* Human trial raises hope for promising RNAi therapy
* Treatment successfully delivered to tumors
By Julie Steenhuysen
CHICAGO, March 21 U.S. researchers have
developed tiny nanoparticle robots that can travel through a
patient's blood and into tumors where they deliver a therapy
that turns off an important cancer gene.
The finding, reported in the journal Nature on Sunday,
offers early proof that a new treatment approach called RNA
interference or RNAi might work in people.
RNA stands for ribonucleic acid -- a chemical messenger
that is emerging as a key player in the disease process.
Dozens of biotechnology and pharmaceutical companies
including Alnylam (ALNY.O), Merck (MRK.N), Pfizer (PFE.N),
Novartis NOVN.VX and Roche ROG.VX are looking for ways to
manipulate RNA to block genes that make disease-causing
proteins involved in cancer, blindness or AIDS.
But getting the treatment to the right target in the body
has presented a challenge.
A team at the California Institute of Technology in
Pasadena used nanotechnology -- the science of really small
objects -- to create tiny polymer robots covered with a protein
called transferrin that seek out a receptor or molecular
doorway on many different types of tumors.
"This is the first study to be able to go in there and show
it's doing its mechanism of action," said Mark Davis, a
professor of chemical engineering, who led the study.
"We're excited about it because there is a lot of
skepticism whenever any new technology comes in," said Davis, a
consultant to privately held Calando Pharmaceuticals Inc, which
is developing the therapy.
Other teams are using fats or lipids to deliver the therapy
to the treatment target.
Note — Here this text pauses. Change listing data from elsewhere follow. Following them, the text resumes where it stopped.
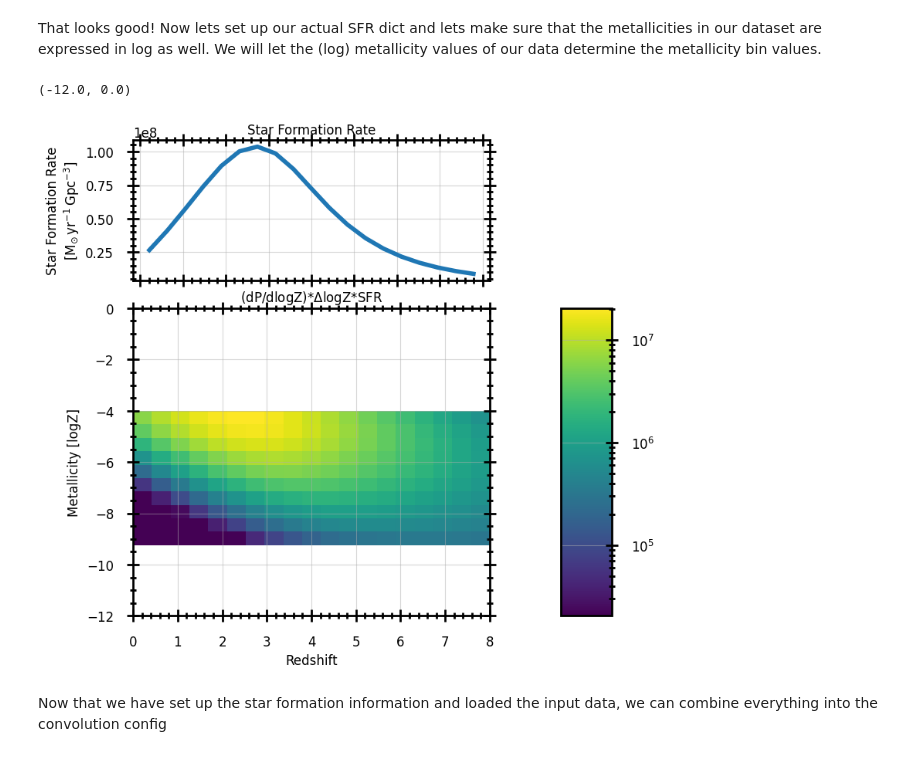
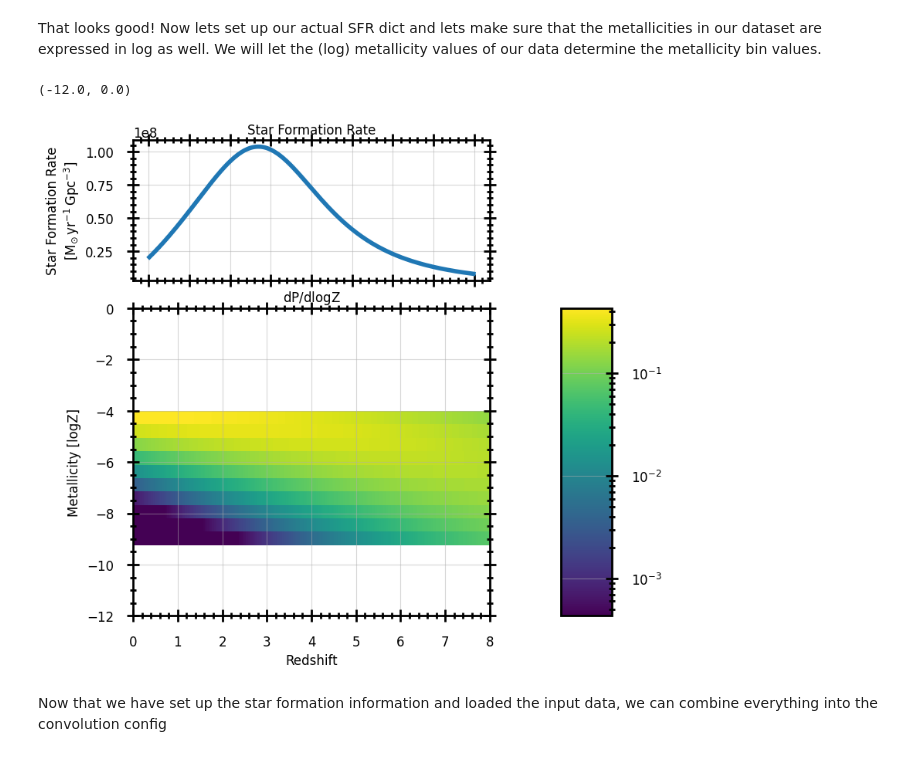
Before and after one commit to FloorBroekgaarden/growl-syntheticstellarpopconvolve, a Jupyter notebook: docs/source/examples/notebook_example_GW_merger_rate_density.ipynb, the cells around one changed output. Cells and saved outputs as stored; diff of their text form; code cells hidden in the pictures.

```diff
--- a/docs/source/examples/notebook_example_GW_merger_rate_density.ipynb
+++ b/docs/source/examples/notebook_example_GW_merger_rate_density.ipynb
@@ -27,20 +27,24 @@ from syntheticstellarpopconvolve.general_functions import temp_dir
 
 TMP_DIR = temp_dir("notebooks", "notebook_example_GW_merger_rate_density", clean_path=True)
 VERBOSITY = 0
+
+# The flag below allows the user to run this notebook without the full data or starformation rate.
+FULL_VERSION = os.getenv("EXAMPLE_USECASE_GW_FULL_VERSION", False)
 # %% [markdown]
 Lets start with loading some data and see which metallicities are present. This data is generated by a grid-based population-synthesis evolution at a series of fixed metallicities.
 
 This package contains a minimized version of the data for this usecase, but if the environment variable `EXAMPLE_DATA_USECASE_GW_FILENAME` points to the full dataset it will use that.
 # %%
-data_filename = os.getenv('EXAMPLE_DATA_USECASE_GW_FILENAME')
+data_filename = os.getenv('EXAMPLE_DATA_USECASE_GW_FILENAME') if FULL_VERSION else None
 example_usecase_GW_events_filename = data_filename if data_filename is not None else pkg_resources.resource_filename(
     "syntheticstellarpopconvolve",
     "example_data/example_data_usecase_gw.h5"
 )
-
 example_usecase_GW_events_data = pd.read_hdf(example_usecase_GW_events_filename,  key='data/combined_dataframes')
 if data_filename is not None:
     example_usecase_GW_events_data['delay_time_values_in_years'] = example_usecase_GW_events_data['formation_time_values_in_years']+example_usecase_GW_events_data['merger_time_values_in_years']
+example_usecase_GW_events_data=example_usecase_GW_events_data.query('stellar_type_1==14 & stellar_type_2==14')
+example_usecase_GW_events_data=example_usecase_GW_events_data.query('comenv_counter==0')
 
 #
 print(example_usecase_GW_events_data.columns)
@@ -124,40 +124,40 @@ log_metallicity_bin_centers = np.sort(example_usecase_GW_events_data['log_metall
 log_metallicity_bin_edges = calculate_bin_edges(log_metallicity_bin_centers)
 
 # Set up redshift bin info
-redshift_bin_edges = np.linspace(0, 8, 20); redshift_bin_centers = calculate_bincenters(redshift_bin_edges)
+redshift_bin_edges = np.linspace(0, 8, 200); redshift_bin_centers = calculate_bincenters(redshift_bin_edges)
 
 #
 sfr = starformation_rate_distribution_vanSon2023(redshift_bin_centers).to(u.Msun/u.yr/u.Gpc**3)
 
 #
 dpdlogZ = metallicity_distribution_vanSon2022(
     log_metallicity_centers=log_metallicity_bin_centers,
     redshifts=redshift_bin_centers,
 )
 
 sfr_dict = {
     "redshift_bin_edges": redshift_bin_edges,
     "starformation_rate_array": sfr,
     "metallicity_bin_edges": log_metallicity_bin_edges,
     "metallicity_distribution_array": dpdlogZ,  # We need to transpose!
 }
 
 axis_dict = plot_sfr_dict(
     sfr_dict,
     time_type="redshift",
     metallicity_string="logZ",
-    metallicity_distribution_multiply_by_metallicity_bin_sizes=True,
-    metallicity_distribution_multiply_by_sfr=True,
+    metallicity_distribution_multiply_by_metallicity_bin_sizes=False,
+    metallicity_distribution_multiply_by_sfr=False,
     metallicity_distribution_scale="log10",
     metallicity_distribution_cmap=copy.copy(plt.cm.viridis),
     return_axis_dict=True,
     figsize=(8,8),
     fontsize=12,
 )
 axis_dict['ax_mssfr'].set_ylim([-12, 0])
 # %% [output]
 (-12.0, 0.0)
-[figure, old version]
+[figure, new version]
 # %% [markdown]
 Now that we have set up the star formation information and loaded the input data, we can combine everything into the convolution config
 # %%
```
Also changed, not shown: parts of 6 cells of this notebook, 8 other files.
Pfizer last week announced a deal with
Canadian biotech Tekmira Pharmaceuticals Corp TKM.TO for this
type of delivery vehicle for its RNAi drugs, joining Roche and
In the approach used by Davis and colleagues, once the
particles find the cancer cell and get inside, they break down,
releasing small interfering RNAs or siRNAs that block a gene
that makes a cancer growth protein called ribonucleotide
"In the particle itself, we've built what we call a
chemical sensor," Davis said in a telephone interview. "When it
recognizes that it's gone inside the cell, it says OK, now it's
time to disassemble and give off the RNA."
In a phase 1 clinical trial in patients with various types
of tumors, the team gave doses of the targeted nanoparticles
four times over 21 days in a 30-minute intravenous infusion.
Tumor samples taken from three people with melanoma showed
the nanoparticles found their way inside tumor cells.
And they found evidence that the therapy had disabled
ribonucleotide reductase, suggesting the RNA had done its job.
Davis could not say whether the therapy helped shrink
tumors in the patients, but one patient did get a second cycle
of treatment, suggesting it might be. Nor could he say if there
were any safety concerns.
Davis said that part of the study will be presented at the
American Society of Clinical Oncology meeting in June.
(Editing by Doina Chiacu)